7) Put bright devices away.

Resist the urge to use your phone, tablet, or other lighted devices. In addition to pulling your attention away from the sky, a bright screen interferes with your night vision, preventing you from seeing dimmer meteors when you do look back at the sky. 

8) Plan on being outside a while.

It takes your eyes time to adjust to the dark, and meteors can come in clumps, so you might see none for minutes at a time.

Finally . . .

If you don’t mind some light pollution washing out the dimmer meteors, and if you DO want a nice big space to spread out where you also get to listen to music and see planets and other celestial wonders through a telescope, please join Morehead Planetarium and Science Center and the Raleigh Astronomy Club for a skywatching session at Dorothea Dix Park in Raleigh.

If the weather permits, we’ll be there from 9 to 11 p.m. on Sunday, August 12, 2018. Expect a lot of your fellow Earthlings to be there, too, and please carpool. This event is free, but you should register online. You can find the registration link at Morehead’s skywatching page:
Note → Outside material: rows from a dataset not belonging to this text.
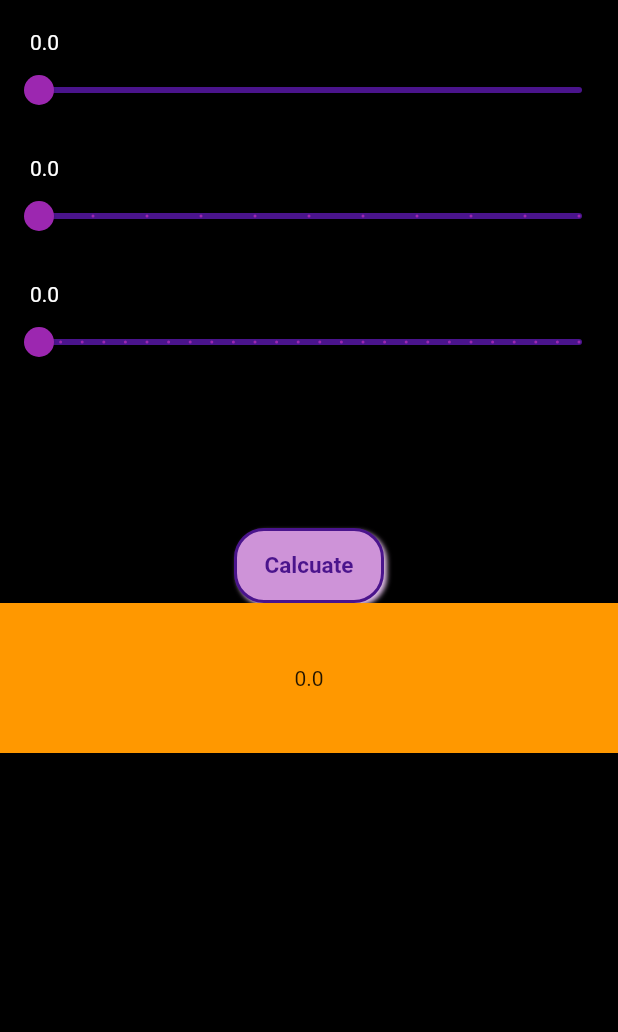
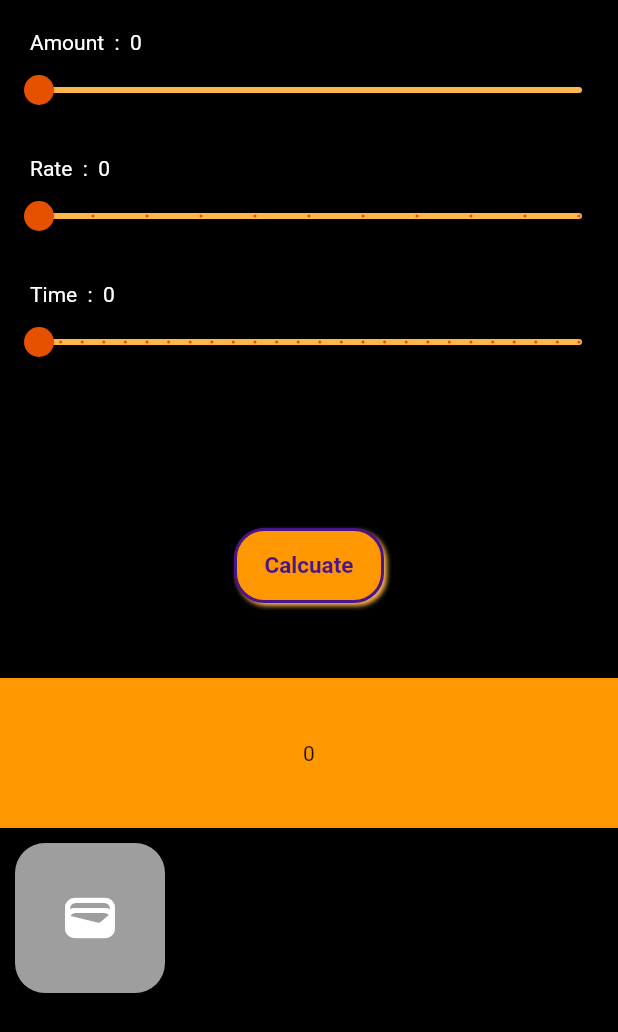
Before and after one commit to BhanderiNikunj/emi, a Flutter app: the screen it shows after launch, after a tap on "Apply for A loan", on a phone screen of 412 x 824 dp. Shown: the top 1032 px of the screen. Run offline on Flutter 3.47's test engine with Material 2 defaults, Android fonts, the phone set to English and light mode, and no system bars.

Commit message:
30/12/2022

```diff
--- a/lib/EmiCalcuator.dart
+++ b/lib/EmiCalcuator.dart
@@ -1,3 +1,4 @@
+import 'package:emi/OutPut.dart';
 import 'package:flutter/material.dart';
 
 class EMI extends StatefulWidget {
@@ -12,6 +13,9 @@ class _EMIState extends State<EMI> {
   double rate = 0;
   double time = 0;
   double total = 0;
+  List amou=[];
+  List rat=[];
+  List tim=[];
 
   @override
   Widget build(BuildContext context) {
@@ -25,7 +29,7 @@ class _EMIState extends State<EMI> {
             Padding(
               padding: const EdgeInsets.only(left: 20, top: 20),
               child: Text(
-                "$amount",
+                "Amount  :  ${amount.toInt()}",
                 style: TextStyle(color: Colors.white),
               ),
             ),
@@ -33,8 +37,8 @@ class _EMIState extends State<EMI> {
               value: amount,
               max: 1000000,
               divisions: 100,
-              activeColor: Colors.purple,
-              inactiveColor: Colors.purple.shade900,
+              activeColor: Colors.orange.shade900,
+              inactiveColor: Colors.orange.shade300,
               onChanged: (value) {
                 setState(() {
                   amount = value;
@@ -45,7 +49,7 @@ class _EMIState extends State<EMI> {
             Padding(
               padding: const EdgeInsets.only(left: 20, top: 20),
               child: Text(
-                "$rate",
+                "Rate  :  ${rate.toInt()}",
                 style: TextStyle(color: Colors.white),
               ),
             ),
@@ -53,8 +57,8 @@ class _EMIState extends State<EMI> {
               value: rate,
               max: 10,
               divisions: 10,
-              activeColor: Colors.purple,
-              inactiveColor: Colors.purple.shade900,
+              activeColor: Colors.orange.shade900,
+              inactiveColor: Colors.orange.shade300,
               onChanged: (value) {
                 setState(() {
                   rate = value;
@@ -65,7 +69,7 @@ class _EMIState extends State<EMI> {
             Padding(
               padding: const EdgeInsets.only(left: 20, top: 20),
               child: Text(
-                "$time",
+                "Time  :  ${time.toInt()}",
                 style: TextStyle(color: Colors.white),
               ),
             ),
@@ -73,8 +77,8 @@ class _EMIState extends State<EMI> {
               value: time,
               max: 25,
               divisions: 25,
-              activeColor: Colors.purple,
-              inactiveColor: Colors.purple.shade900,
+              activeColor: Colors.orange.shade900,
+              inactiveColor: Colors.orange.shade300,
               onChanged: (value) {
                 setState(() {
                   time = value;
@@ -85,8 +89,11 @@ class _EMIState extends State<EMI> {
             Center(
               child: InkWell(
                 onTap: () {
-                  // Navigator.push(context, MaterialPageRoute(builder: (context) => Cal(amount),));
+                  // Navigator.push(context, MaterialPageRoute(builder: (context) => Total(amount , rate , time),));
                   setState(() {
+                    amou.add(amount);
+                    rat.add(rate);
+                    tim.add(time);
                     total = amount * rate * ((1 + rate) * time) / ((1 + rate) * time - 1);
                   });
                 },
@@ -94,12 +101,12 @@ class _EMIState extends State<EMI> {
                   height: 50,
                   width: 100,
                   decoration: BoxDecoration(
-                    color: Colors.purple.shade200,
+                    color: Colors.orange,
                     borderRadius: BorderRadius.circular(20),
                     border: Border.all(color: Colors.purple.shade900, width: 2),
                     boxShadow: [
                       BoxShadow(
-                        color: Colors.purple.shade100,
+                        color: Colors.orange.shade300,
                         offset: Offset(2, 2),
                         blurRadius: 2,
                       ),
@@ -117,13 +124,40 @@ class _EMIState extends State<EMI> {
                 ),
               ),
             ),
+            SizedBox(height: 50,),
             Container(
               height: 100,
               width: double.infinity,
               color: Colors.orange,
               alignment: Alignment.center,
-              child: Text("$total"),
-            )
+              child: Text("${total.toInt()}"),
+            ),
+            InkWell(
+              onTap: () {
+                setState(() {
+                  // Navigator.push(context, MaterialPageRoute(builder: (context) => Output(double aamount , double rate , double time),));\]\
+                  Navigator.push(context, MaterialPageRoute(builder: (context) => Total(amou, rat, tim),));
+                });
+              },
+              child: Padding(
+                padding: const EdgeInsets.all(10),
+                child: Expanded(
+                  child: Container(
+                    height: 100,
+                    width: 100,
+                    decoration: BoxDecoration(
+                        color: Colors.grey.shade500,
+                        borderRadius: BorderRadius.circular(20)),
+                    alignment: Alignment.center,
+                    child: Icon(
+                      Icons.wallet,
+                      size: 40,
+                      color: Colors.white,
+                    ),
+                  ),
+                ),
+              ),
+            ),
           ],
         ),
       ),
--- a/lib/HomePage.dart
+++ b/lib/HomePage.dart
@@ -73,24 +73,6 @@ class _HomeState extends State<Home> {
                       ),
                     ),
                   ),
-                  Padding(
-                    padding: const EdgeInsets.all(10),
-                    child: Expanded(
-                      child: Container(
-                        height: 100,
-                        width: 100,
-                        decoration: BoxDecoration(
-                            color: Colors.grey.shade500,
-                            borderRadius: BorderRadius.circular(20)),
-                        alignment: Alignment.center,
-                        child: Icon(
-                          Icons.wallet,
-                          size: 40,
-                          color: Colors.white,
-                        ),
-                      ),
-                    ),
-                  ),
                 ],
               ),
             )
```
Also changed, not shown: lib/OutPut.dart (added, +72 -0 lines).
There will be sky tours, storytelling about the night sky, and themed music from the Triangle Sax Ensemble. Morehead, the Raleigh Astronomy Club, and the Chapel Hill Astronomical and Observational Society will also bring telescopes for you to look through. Especially not to be missed are Saturn (see the rings) and Jupiter (see 4 of its 79 known moons) and Mars (still brighter than usual).

We hope to see you on the 12th!